Teachable moments are moments when the attention of a class or a nation is already on the subject--when the need for answers or at least discussion is already there. The trick is to recognize them and use them.
President Obama had a teachable moment on Friday when a positive but disappointing jobs report was issued. It was a moment he could have pointed out that had Congress passed his jobs bill, thousands if not millions of people would right now be repairing and restoring the infrastructure that the entire American public depends on, and not the least of all, its businesses. And otherwise building--literally building--what the country needs for its future, to generate other new jobs as well as help its citizens be safer and more secure. And more employed.
A lot of this was part of what he did say at several campaign events, and he said some of it in his remarks after signing the transportation bill, which at least keeps workers on infrastructure projects that have already started. But he didn't relate this to the moment in a way that would get it excerpted in ways that reach people.
He spoke on Friday at one of my old haunts, the Carnegie Mellon campus in Pittsburgh (photo.) It was very hot, and a number of people fainted. He could have used this moment to talk about the climate crisis and the need for green energy. This was a teachable moment, and he missed it.
Now President Obama is hardly alone in either having the opportunity for a teachable moment or in missing one. But Bill McKibben did call him out for this one, and he was right to. Still, this summer is a long teachable moment, and there will be other opportunities.
Someone who didn't miss this moment was MSNBC's Chris Hayes on his Sunday morning program, which he largely devoted to the climate crisis, and with more than the usual insight--much of it coming from Bill McKibben (it was on that show that he made the above observation.)

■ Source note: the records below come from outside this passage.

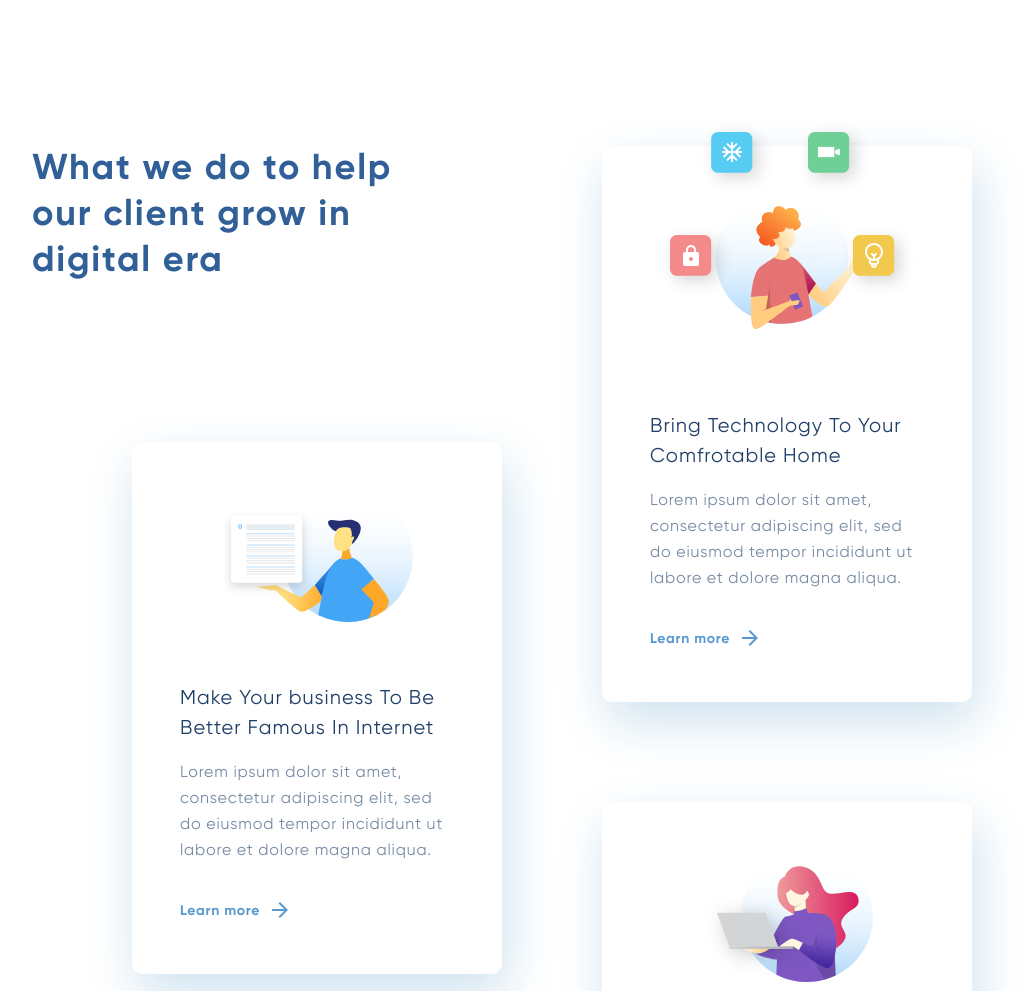
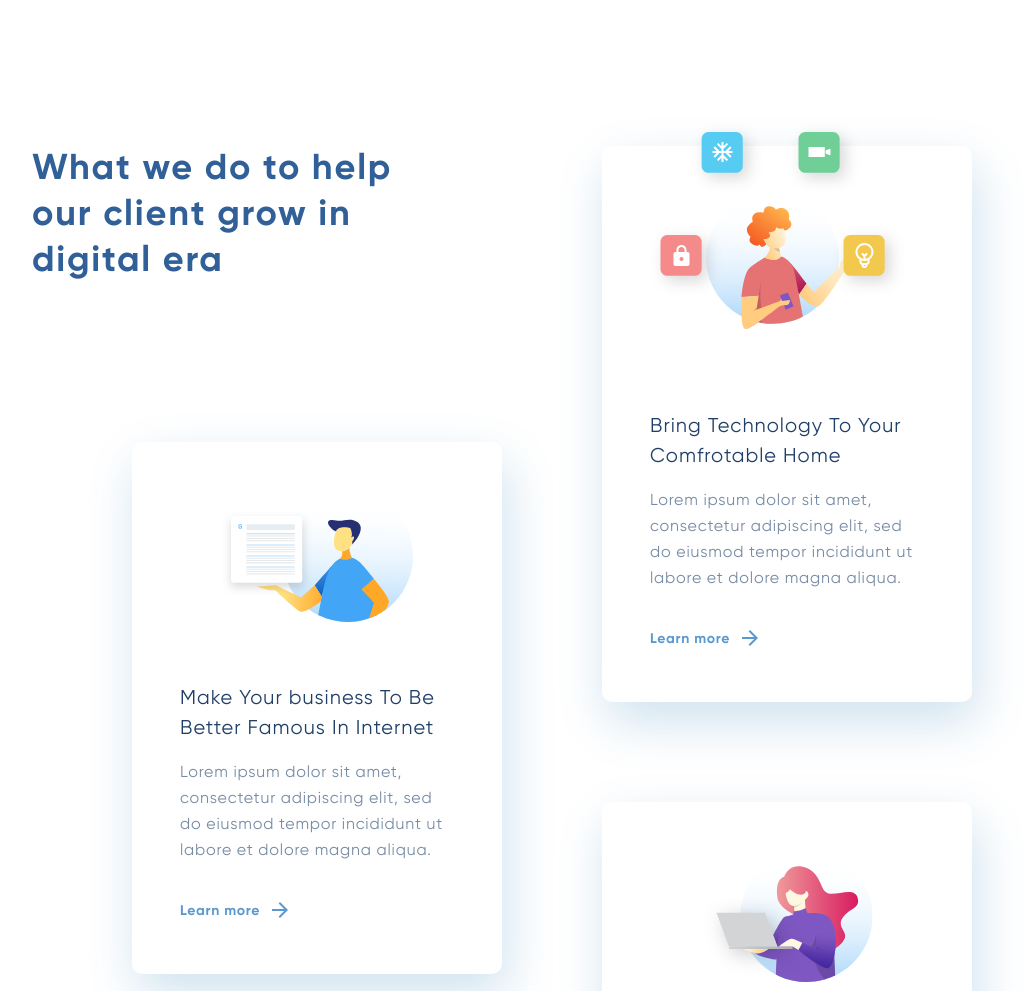
Before and after one commit to hramtsov13/de-landingpage, a website: page app/index.html in a window 1280 px wide. Shown: the part 820-1811 px from the top of the page, without its empty margins (138-1162 px from the left). Drawn offline with Linux system fonts and the light colour scheme.

Commit message:
iE 11 optomization/font optimization

```diff
--- a/app/sass/style.sass
+++ b/app/sass/style.sass
@@ -3,6 +3,7 @@
   padding: 0
   margin: 0
 body
+  font-display: swap
   font-family: "Gilroy", sans-serif
   font-size: 16px
   font-weight: 400
@@ -118,10 +119,7 @@ $background-blue: #5A98D0
       padding-top: 218px
 
   .offer__card
-    display: flex
-    flex-direction: column
-    justify-content: center
-    align-items: center
+    display: block
     margin-left: 6.25rem
     padding: 3rem
     background: $white-color
@@ -130,6 +128,11 @@ $background-blue: #5A98D0
 
     .card__image
       margin-bottom: 3.5rem
+      img
+        display: inline-block
+        margin-left: 50%
+        transform: translateX(-50%)
+
 
     .card__description
 
@@ -209,6 +212,7 @@ $background-blue: #5A98D0
           border-right: none
         &:last-child
           text-align: center
+          font-family: "Gilroy", sans-serif
           background: rgba(31,63,104, 0.2)
           button
             cursor: pointer
@@ -671,8 +675,8 @@ $background-blue: #5A98D0
 @font-face
   font-family: Gilroy
   font-style: normal
+  font-display: swap
   font-weight: 400
-  font-display: fallback
   src: url("./../fonts/Gilroy/Gilroy-Regular.ttf")
 
 @font-face
@@ -682,7 +686,6 @@ $background-blue: #5A98D0
 
 @font-face
   font-family: Gilroy
-
   font-weight: 300
   src: url("./../fonts/Gilroy/Gilroy-Light.ttf")
 
```
Also changed, not shown: app/css/style.min.css.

McKibben's entire interview is really worth watching. Rather than embed part of it, I'll provide links because it's in several parts. If you go to the Up with Chris Hayes site right now, chances are that all of these links will be in plain view. But if not, here's the link to his introduction, to the first panel discussion, to the first part of the McKibben interview, the second part of McK, the third part of McK.
As Chris Hayes said, the summer's weather phenomena--this year's, or even the past few years'--demonstrate that "the climate change wolf is at the door." McKibben is particularly cogent in interviews, and here are a few of his points. Thanks in part to the very visible manifestations of climate change, about 2/3 of the American public now believes in the climate crisis and is willing to do something about it. And even though the fossil fuel industry is the major funder of political denial (he said that the fossil fueled Chamber of Commerce poured more money into the 2010 election that the R and D parties combined), even within it, denial is crumbling.

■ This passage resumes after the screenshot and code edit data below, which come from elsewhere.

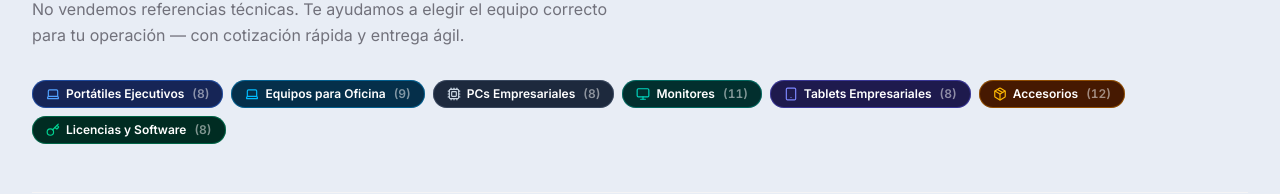
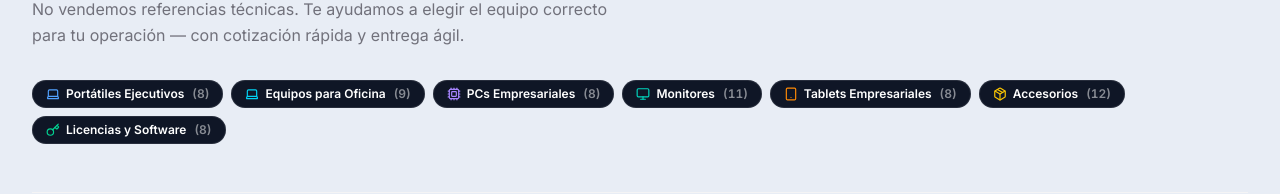
Before and after one commit to luisferupegui/teloconsigo, a Next.js app: page /soluciones in a window 1280 px wide. Shown: the part 326-520 px from the top of the page. Built offline with nearby package versions, Linux system fonts and the light colour scheme.

Commit message:
style(soluciones): pills con fondo uniforme #0f1626, íconos de colores distintos
blue-400 · cyan-400 · violet-400 · teal-400 · orange-400 · yellow-400 · emerald-400

Co-Authored-By: Claude Sonnet 4.6 <noreply@anthropic.com>

```diff
--- a/src/app/soluciones/page.tsx
+++ b/src/app/soluciones/page.tsx
@@ -62,8 +62,7 @@ const SECCIONES = [
     descripcion:  "Para profesionales que exigen lo mejor. ThinkPad, Dell Pro, Asus ExpertBook — transmiten empresa desde el primer vistazo.",
     icon:         Laptop,
     iconGradient: "from-[#0f3d91] to-[#1e6cff]",
-    // pill oscuro: fondo dark-blue, texto blanco, ícono azul eléctrico
-    badge:        "bg-blue-950 text-white ring-1 ring-inset ring-blue-500/40 hover:ring-blue-400/70 hover:bg-blue-900",
+    badge:        "bg-[#0f1626] text-white ring-1 ring-inset ring-white/10 hover:ring-white/20 hover:bg-[#1a2540]",
     badgeIcon:    "text-blue-400",
     tagText:      "text-blue-700",
   },
@@ -74,8 +73,8 @@ const SECCIONES = [
     descripcion:  "El balance perfecto entre precio y rendimiento para el trabajo diario. Ideales para contadores, abogados y startups.",
     icon:         Laptop,
     iconGradient: "from-sky-600 to-sky-400",
-    badge:        "bg-sky-950 text-white ring-1 ring-inset ring-sky-500/40 hover:ring-sky-400/70 hover:bg-sky-900",
-    badgeIcon:    "text-sky-400",
+    badge:        "bg-[#0f1626] text-white ring-1 ring-inset ring-white/10 hover:ring-white/20 hover:bg-[#1a2540]",
+    badgeIcon:    "text-cyan-400",
     tagText:      "text-sky-700",
   },
   {
@@ -85,8 +84,8 @@ const SECCIONES = [
     descripcion:  "Equipos de escritorio completos con monitor incluido. Listos para instalar y trabajar desde el primer día.",
     icon:         Cpu,
     iconGradient: "from-slate-700 to-slate-500",
-    badge:        "bg-slate-800 text-white ring-1 ring-inset ring-slate-500/40 hover:ring-slate-400/70 hover:bg-slate-700",
-    badgeIcon:    "text-slate-300",
+    badge:        "bg-[#0f1626] text-white ring-1 ring-inset ring-white/10 hover:ring-white/20 hover:bg-[#1a2540]",
+    badgeIcon:    "text-violet-400",
     tagText:      "text-slate-600",
   },
   {
@@ -96,7 +95,7 @@ const SECCIONES = [
     descripcion:  "Samsung, LG, AOC, Dahua. Desde 22\" hasta 32\". Para escritorios de una o doble pantalla.",
     icon:         Monitor,
     iconGradient: "from-teal-700 to-teal-500",
-    badge:        "bg-teal-950 text-white ring-1 ring-inset ring-teal-500/40 hover:ring-teal-400/70 hover:bg-teal-900",
+    badge:        "bg-[#0f1626] text-white ring-1 ring-inset ring-white/10 hover:ring-white/20 hover:bg-[#1a2540]",
     badgeIcon:    "text-teal-400",
     tagText:      "text-teal-700",
   },
@@ -107,8 +106,8 @@ const SECCIONES = [
     descripcion:  "Para equipos en campo, puntos de venta y trabajo remoto. Lenovo y Samsung con soporte garantizado.",
     icon:         Tablet,
     iconGradient: "from-indigo-700 to-indigo-500",
-    badge:        "bg-indigo-950 text-white ring-1 ring-inset ring-indigo-500/40 hover:ring-indigo-400/70 hover:bg-indigo-900",
-    badgeIcon:    "text-indigo-400",
+    badge:        "bg-[#0f1626] text-white ring-1 ring-inset ring-white/10 hover:ring-white/20 hover:bg-[#1a2540]",
+    badgeIcon:    "text-orange-400",
     tagText:      "text-indigo-700",
   },
   {
@@ -118,8 +117,8 @@ const SECCIONES = [
     descripcion:  "Combos inalámbricos Logitech, memorias USB y microSD Kingston, discos externos ADATA. Todo lo que necesita tu equipo.",
     icon:         Package,
     iconGradient: "from-amber-700 to-amber-500",
-    badge:        "bg-amber-950 text-white ring-1 ring-inset ring-amber-500/40 hover:ring-amber-400/70 hover:bg-amber-900",
-    badgeIcon:    "text-amber-400",
+    badge:        "bg-[#0f1626] text-white ring-1 ring-inset ring-white/10 hover:ring-white/20 hover:bg-[#1a2540]",
+    badgeIcon:    "text-yellow-400",
     tagText:      "text-amber-700",
   },
   {
@@ -129,7 +128,7 @@ const SECCIONES = [
     descripcion:  "Licencias originales Microsoft y antivirus empresarial ESET y Kaspersky. Activación inmediata, sin complicaciones.",
     icon:         Key,
     iconGradient: "from-emerald-700 to-emerald-500",
-    badge:        "bg-emerald-950 text-white ring-1 ring-inset ring-emerald-500/40 hover:ring-emerald-400/70 hover:bg-emerald-900",
+    badge:        "bg-[#0f1626] text-white ring-1 ring-inset ring-white/10 hover:ring-white/20 hover:bg-[#1a2540]",
     badgeIcon:    "text-emerald-400",
     tagText:      "text-emerald-700",
   },
```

In terms of political action, he said that the next direct action campaign may be to deny government subsidies to fossil fuel industries. Beyond that, divestment is another weapon, similar to global divestment that helped end apartheid in South Africa. (By coincidence we just saw a film about that incredible moment, and it makes the point that the economic self-interest of at least one major company in South Africa materially helped bring the parties together to make agreements that seemed impossible before they actually happened.)
McKibben also came up with a very neat formula for the cause/effect problem that I've gone on about many times--that we have to deal with the effects of the climate crisis at the same time as we deal with the causes, whereas denial is preventing us from dealing with either, at least at the necessary scale.
McKibben uses the "adaptation" buzzword, which I still think is a loser, but at least he places it in a more comprehensible context. His two mottos are:
1. Adapt to that which you can't prevent.
2. Prevent that to which you can't adapt.
It's still not clean enough verbally but there's a solid core there. Until we admit that we're going to have real climate-caused problems for the forseeable future, we aren't going to invest the resources in addressing those effects. But unless we also deal with the causes of the climate crisis, its effects in the farther future--yet within the lifetimes of people living now--will become so severe that our societies and our science may not be up to the tasks. Life as we know it could be over--permanently.
The Chris Hayes segments don't teach all they could. Nobody got around to noting that there is no paradox about "global warming" causing it to snow more in some places. It is one of the predictable effects of warming the atmosphere--warmer air is wetter, and warmer air in the winter makes for snow--simple weatherman facts that anybody can understand. It's a little more complicated to explain extreme cold caused by global warming but we accept many things that are more counter-intuitive and bewildering.
What teachable moments do more than anything is they allow issues to transcend political positions. Prominent among the many real sins of the right is making the climate crisis political. And the way that the Rabid Right operates on this issue as on most others is with violence against anyone not adhering to their dogma. They don't do opposition politics--they deal in heresy and heretics, the saved and the damned.
What's necessary for many people to suddenly see that this is some false artificial arena of noise is to focus on the reality, the problems and the consequences. After last winter and spring, this particular summer is such an opportunity. This is real. This can wreck us. It causes pain and suffering and death. This must be addressed as problems that need solutions.